The volcano we visited in Santa Cruz was not really a volcano, but rather two collapsed craters, called “Los Gemelos” (the twins), where you could play with the echo and walk in the wonderful surrounding forest of scalesia, a tree endemic to the Galapagos. Our favorite animal encounter was with the giant tortoises crossing the dirt road on the way to Chato Ranch. Funny to imagine that these enormous creatures walked around everywhere in the Galapagos before whalers, pirates and buccaneers started exploiting them. The goal of the snorkeling at Las Grietas was, for once, not to see animals, but to have a zen moment watching the rays of the morning sun break the water and seeking towards the bottom of the volcanic cleft, creating a divine atmosphere. More magic was encountered at the small food market on Duncan Street, where families set up their stands with various delicious and cheap local food, while their children were playing and people came by for a quick bite and a chat. We were eager supporters of the “empanada family” – but it is probably good enough that we don’t have access to this every day, else we would see it on the hips 😉

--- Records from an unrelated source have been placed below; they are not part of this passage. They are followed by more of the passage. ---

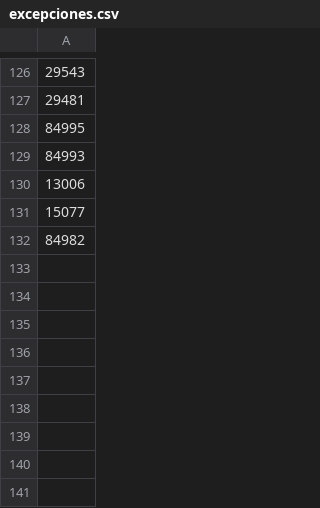
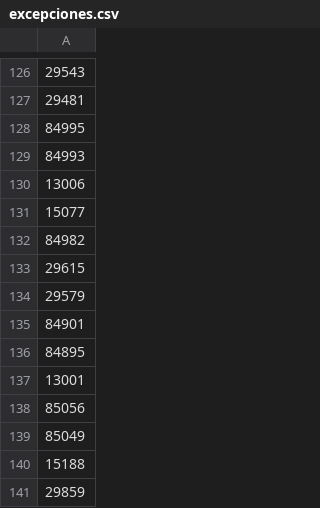
Before and after one commit to JavaUroz/Notifications, a CSV file: ComprobantesDuplicados/excepciones.csv, drawn as a sheet; only a part is shown, gaps mark what is left out.

```diff
--- a/ComprobantesDuplicados/excepciones.csv
+++ b/ComprobantesDuplicados/excepciones.csv
@@ -132 +132,10 @@
 84982
+29615
+29579
+84901
+84895
+13001
+85056
+85049
+15188
+29859
```
Also changed, not shown: 3 other files.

On Isabela, we bought fresh fruit and vegetables directly from the farmer at “Troja”. We went into the fields with him, and he harvested what we needed on the spot. This way you can get produce of different ripeness, which is perfect for the greens to last longer on a passage. Meanwhile his dogs followed us, the chicken and geese wandered around, his family was working with the crops and his son helped picking down the pomelos. On the way back, there were blissful smiles on all our lips 🙂 You also get a little solemn when looking down at the impressive crater of the Sierra Negra volcano, where what looks like a small stone in the middle actually corresponds to a 4-storey building… It doesn’t get any worse when the weather is so clear that you even can see three of the other Isabela volcanoes in the distance. As black as the lava from the volcanoes, big marine iguanas were hanging out close to the pier at Puerto Villamil, so numerous that you would stumble into them if you didn’t watch your step. They would also be swimming in the mangrove at “Concha de Perla”, together with sea lions, the abundant sea turtles and majestetic spotted eagle rays. But the young blue-footed booby that we met in “Los Tuneles” was the one who melted our hearts, when he played with Henrik and his camera. These animals, like many on the Galapagos, have never experienced that humans might be dangerous creatures. Due to this fearlessness, you can get quite close, and the wildlife encounter thus becomes even more intense.
Our last experience, when waving goodbye to the Galapagos, being whale sharks and jumping rays underlines how mesmerized we were by the tortoise islands.